It depends. Note that these non-governmental certifying bodies have no legal authority on their own to issue a license. However, in some fields, governmental agencies may require certification as a condition to obtain a license. Why? Not every agency may have the money, time, staff, or even expertise to establish their own licensing and testing programs. If so, they might deem a particular certification program a viable alternative to operating their own government-run licensing program. If so, the regulatory authority may elect to work with the certifying body and officially recognize their credential as a prerequisite for licensure. Thus, although many certifications are both desirable and voluntary, some may, in effect, be mandatory if required to obtain a license.
If certification is not an absolute prerequisite to employment or licensure in your field, is it still potentially valuable? My opinion is yes. Applicants who possess a voluntary or optional certification may favorably distinguish themselves from other candidates. Employers know that certification usually involves training, studying, and subjecting one’s self to rigorous testing. Thus, an employer may view voluntary certification not just as a mark of competency, but as a demonstration of self-initiative and dedication to the field.
Your Coworkers May Not be Overly Supportive
Especially if certification in your field is completely voluntary and not required for a higher-level position or more pay, don’t be surprised if you get some ribbing from coworkers. Unfortunately, some people, for whatever reason, cannot stand to see others take the initiative to improve themselves or attempt to advance their careers.
Early in my own career, I decided to pursue a nationally-recognized but voluntary certification in my field. Because the credential was not required for my job, receiving it did not mean any increase in wages. I had to pay for the study materials and testing fee out of my own pocket. As the certification test took four to six hours to complete and was held on the other side of the state, I had to drive there and stay overnight in a hotel. Again, all at my own expense.

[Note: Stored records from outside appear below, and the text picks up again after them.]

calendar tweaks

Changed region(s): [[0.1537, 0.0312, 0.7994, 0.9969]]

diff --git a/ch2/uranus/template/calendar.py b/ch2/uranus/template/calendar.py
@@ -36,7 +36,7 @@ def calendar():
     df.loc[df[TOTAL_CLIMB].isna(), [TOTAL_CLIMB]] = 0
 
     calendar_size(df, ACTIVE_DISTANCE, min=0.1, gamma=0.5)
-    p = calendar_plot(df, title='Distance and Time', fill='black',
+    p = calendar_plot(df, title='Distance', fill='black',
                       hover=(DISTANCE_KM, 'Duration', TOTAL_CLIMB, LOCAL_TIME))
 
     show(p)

At this point, none of my coworkers was certified or even considering it. I recall some chiding me as to why I would bother to “waste my time and money” to pursue a “useless” certification? What was I trying to prove? My answer was simple. Certification is just a personal goal I set for myself, and if the day ever came when it was needed or required, I would already have it.
Yes, I received my certification. As fate would have it several years later, many employers around the country, including my own, viewed this certification as desirable for new applicants and even required it for some higher-level, higher-paying positions.
Don’t ever let others deter you from taking steps now to enhance your desirability as a job candidate or advance your career. You may not need a particular credential today, but if someday you do, you’ll be ready when the opportunity arises.
A Radical Viewpoint on This Topic
For balance, here’s a somewhat extreme viewpoint you may hear. Some argue that many licensure or certification requirements are unnecessary burdens placed on both workers and employers alike. They contend that such mandates are merely self-serving efforts by those already working in the field to drive up wages and limit access to certain careers by newcomers, something especially detrimental to those with limited financial means.
I will not examine the validity of those views here. For our purposes, the entire debate has no relevance. Why? Because unless the existing licensure and certification situation changes, things “are what they are” for now. Who knows? Such requirements may never change, especially since in some cases government action would be required. Thus, if a certain credential is applicable in your field as of today, then you need to act accordingly now.
Does your career field have such credentials? Would having one or more make you a more desirable job applicant to prospective employers? Would a particular credential enable you to be promoted or advance in your career? If so, set credential goals for yourself and begin pursuing them today! Good luck!
Agree? Disagree? Feel free to leave a comment and share your experience or thoughts!